Monday, February 19, 2007

Nomenclatorial slopiness (2) - a positive note

Csösz et al.s paper recently published paper "Taxonomic revision of the Palaearctic Tetramorium chefketi species complex (Hymenoptera: Formicidae)" in Zootaxa 1405 is a nice example, where all the names can easily be found and if not present, added to a Name Server, in this case the Hymenoptera Name Server.

Norm Johnson has created a set of online data entry tools which allows entering new citations and data from any remote place to anybody who has an interest to collaborate.

In the case of Csösz' paper, I am opening up the paper, just copy and paste the respective elements and it shows up in most cases immediately up and I can view the changes through The HNS has even the feature allowing to subsribe to an alert to become aware of such changes. This way, the system is kept up to date as much as possible, of course depending also, whether we are aware of the papers published around the world and in places one would not expect to find new descriptions.

The advantage of Zootaxa paper over Myremcological News is, that once a pdf is available (Myrmecological News provides open access, Zootaxa only on a pay per artcile base), one can easily copy and paste any text, which is not possible generally from Myrmecological News, with the exceptions, when they provide publications with taxonomic content to be included in

Nomenclatorial slopiness

Cataloging and entering nomenclatorial relevant data is best done by machine (if not even better generated by machine and coded accordingly). However, this needs some discipline by the authors to allow at least semiautomatic processing.

Right now, I am looking at Seiferts paper on west Palaearctic Myrmica species where he raises two subspecies to species and makes some synonymies. At least that what he mentions in the abstract.

When you actually read the paper you are overwhelmed by extensive measurements, but very incomplete information on the specimens he used to derive his conclusions.

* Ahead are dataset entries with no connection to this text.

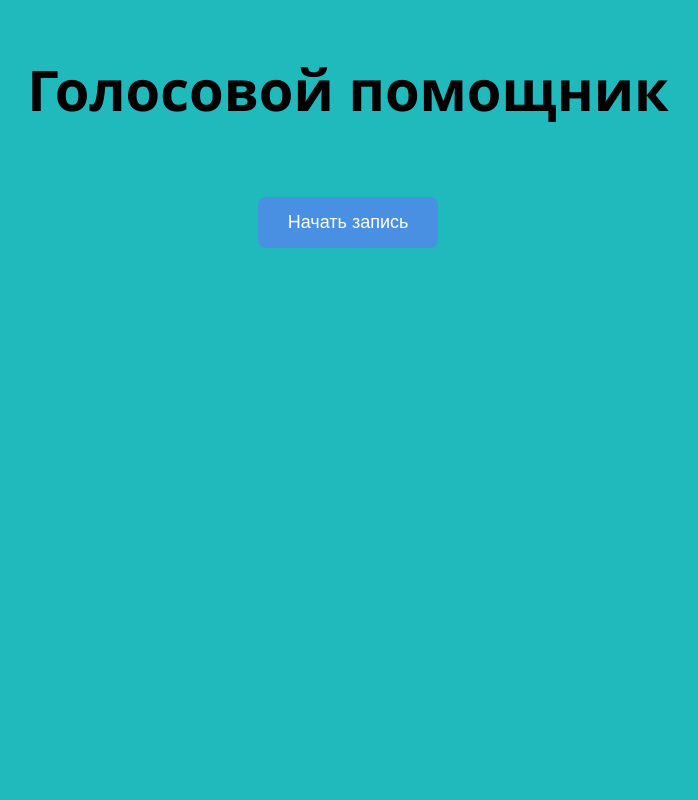
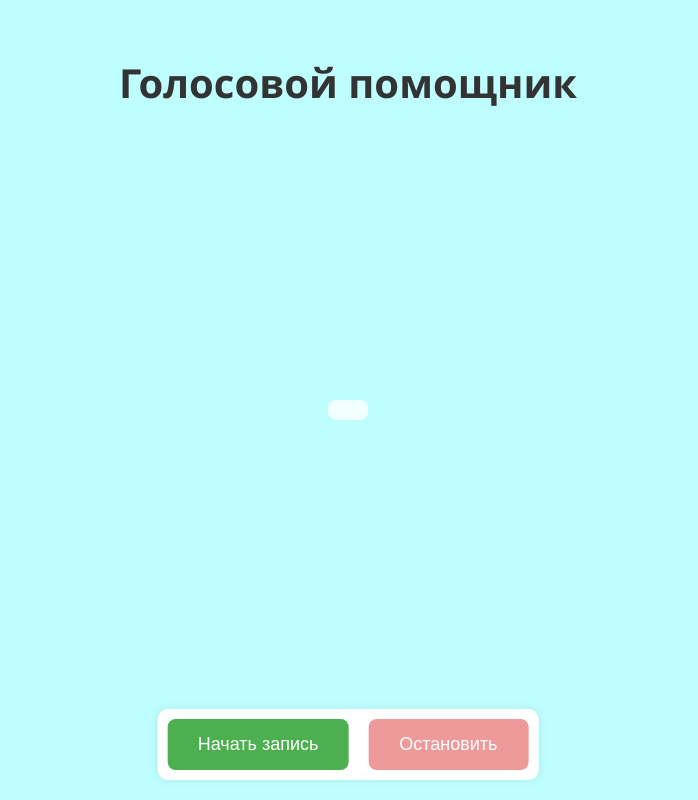
Before and after one commit to nkabanov/speech-to-text, a Django app: page / in a window 1280 px wide. Shown: the whole page, without its empty margins (292-990 px from the left). Run offline with Django 4.2, Linux system fonts and the light colour scheme.

Commit message:
Запись теперь не останавливается автоматически. Добавлена кнопка "Остановить". Изменения в дизайне

```diff
--- a/app/static/app/style.css
+++ b/app/static/app/style.css
@@ -1,54 +1,94 @@
 body {
-  background-color: #20babd;
+  background-color: #bffeff;
   font-family: 'Segoe UI', sans-serif;
-  padding-top: 5px;
+  color: #333;
+}
+
+h1 {
+  font-size: 2.5rem;
+  margin-bottom: 20px;
+}
+
+.middle-content {
+  padding-top: 260px;
+  flex-grow: 1;
+  display: flex;
+  flex-direction: column;
+  justify-content: center;
+  align-items: center;
+}
+
+#result {
+  font-size: 20px;
+  margin-top: 10px;
+  padding: 10px 20px;
+  background-color: rgba(255,255,255,0.8);
+  border-radius: 8px;
+  display: inline-block;
+  max-width: 90%;
+  word-wrap: break-word;
+}
+
+.container {
+  max-width: 800px;
+  margin: 5px auto;
   text-align: center;
-  color: #000;
+  padding: 20px;
+}
+
+.button-row {
+  position: fixed;
+  bottom: 20px;
+  left: 50%;
+  transform: translateX(-50%);
+  display: flex;
+  gap: 20px;
+  background-color: white;
+  padding: 10px;
+  border-radius: 10px;
+  box-shadow: 0 0 10px rgba(0,0,0,0.1);
 }
 
 
-h1 {
-  font-size: 3.5rem;
-  margin-bottom: 70px;
+.button-row button {
+  padding: 15px 30px;
+  font-size: 18px;
+  border: none;
+  border-radius: 8px;
+  cursor: pointer;
+  transition: background-color 0.3s ease;
+  min-width: 160px;
 }
 
-
-button {
-  background-color: #4a90e2;
+#start-btn {
+  background-color: #4CAF50;
   color: white;
-  border: none;
-  border-radius: 8px;
-  padding: 15px 30px;
-  font-size: 18px;
-  cursor: pointer;
-  transition: background-color 0.3s ease;
 }
 
-
-button:hover {
-  background-color: #357ABD;
+#start-btn:disabled {
+  background-color: #a5d6a7;
+  cursor: not-allowed;
 }
 
-
-#result {
-  margin-top: 30px;
-  font-size: 22px;
-  font-weight: 500;
-  color: #000;
-  padding: 10px;
+#stop-btn {
+  background-color: #f44336;
+  color: white;
 }
 
+#stop-btn:disabled {
+  background-color: #ef9a9a;
+  cursor: not-allowed;
+}
 
 .listening-indicator {
   display: inline-block;
-  width: 12px;
-  height: 12px;
+  width: 10px;
+  height: 10px;
   background-color: red;
   border-radius: 50%;
-  margin-left: 10px;
+  margin-left: 8px;
   animation: blink 1s infinite;
 }
-
 
 @keyframes blink {
   0%, 100% { opacity: 1; }
--- a/app/templates/index.html
+++ b/app/templates/index.html
@@ -7,36 +7,44 @@
   <link rel="stylesheet" href="{% static 'app/style.css' %}">
 </head>
 <body>
-  <h1>Голосовой помощник</h1>
-  <button onclick="startRecognition()">Начать запись</button>
-  <p id="result"></p>
+  <div class="container">
+    <h1>Голосовой помощник</h1>
+
+
+  <div class="middle-content">
+    <p id="result"></p>
+  </div>
+
+    <div class="button-row">
+      <button id="start-btn" onclick="startRecognition()">Начать запись</button>
+      <button id="stop-btn" onclick="stopRecognition()" disabled>Остановить</button>
+    </div>
+  </div>
 
   <script>
     function startRecognition() {
-      const recognition = new (window.SpeechRecognition || window.webkitSpeechRecognition)();
+      recognition = new (window.SpeechRecognition || window.webkitSpeechRecognition)();
       recognition.lang = 'ru-RU';
+      recognition.continuous = true;
+      recognition.interimResults = false;
+
       recognition.start();
+
+      document.getElementById('result').innerText = '';
+      document.getElementById('start-btn').disabled = true;
+      document.getElementById('stop-btn').disabled = false;
 
       recognition.onresult = function(event) {
         const text = event.results[0][0].transcript;
         document.getElementById('result').innerText = 'Распознано: ' + text;
-
-        // Отправка текста на backend
-        fetch('/process_text', {
-          method: 'POST',
-          headers: {
-            'Content-Type': 'application/json'
-          },
-          body: JSON.stringify({ text })
-        }).then(res => res.json())
-          .then(data => {
-            console.log('Ответ от сервера:', data);
-          });
       };
-
-      recognition.onerror = function(event) {
-        console.error('Ошибка распознавания:', event.error);
-      };
+    }
+    function stopRecognition() {
+      if (recognition) {
+      recognition.stop();
+      document.getElementById('start-btn').disabled = false;
+      document.getElementById('stop-btn').disabled = true;
+      }
     }
   </script>
 </body>
```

In other words, nobody could reproduce this paper- a standard scientific expectation.

Within the paper he has for some of the taxa a section header, so it is clear he talks about a particular taxon for which he at least provides a list of the taxa he is including (and only from the abstract does one knows that he is actually synonymizing them). It would be much easier for any one abstracting this paper, not to speak of the computer, if there would be a simple acronomy ".n.syn.". But then, for Myrmica spinosior, it is completely implicit that he is rasising this taxon to species level.

There is also the issue about the original citation. For example, he lists "Myrmica lobicornis var. lobulicornis Nylander" as "Myrmica lobicornis lobulicornis" which is a simple detail not necessary for the computer, but an inconsistency because in other places he is using the original citations. When I asked him about another case he just replied that I would surely know what he meant, and that he might have confused this name with what was written on the label. This has no nomenclatorial consequences, as he points out, but it means a lot more work and a lot of hassle for Zoorecord or us who actually try to keep a record of what is being published. And it makes it very difficult to write programs like GoldenGATE, which actually ought to help to transfer our systematics knowledge into a digital world, where all our colleagues could take advantage of. For a taxonomist, who now has allmost all the publications available as pdf, this might be just one step to actually check the original publication and extract the proper original combinations.

In the next case though, it might have consequences. He lists "Myrmica lobicornis lobicornis var. lissahorensis" Stärcke as synonym of Myrmica lobicornis. But this is a quadrinomen, and thus not an available name. The name has been made available by Stitz in 1939:100. Furthermore, in this case, Seifert hasn't looked at the type, but the description only.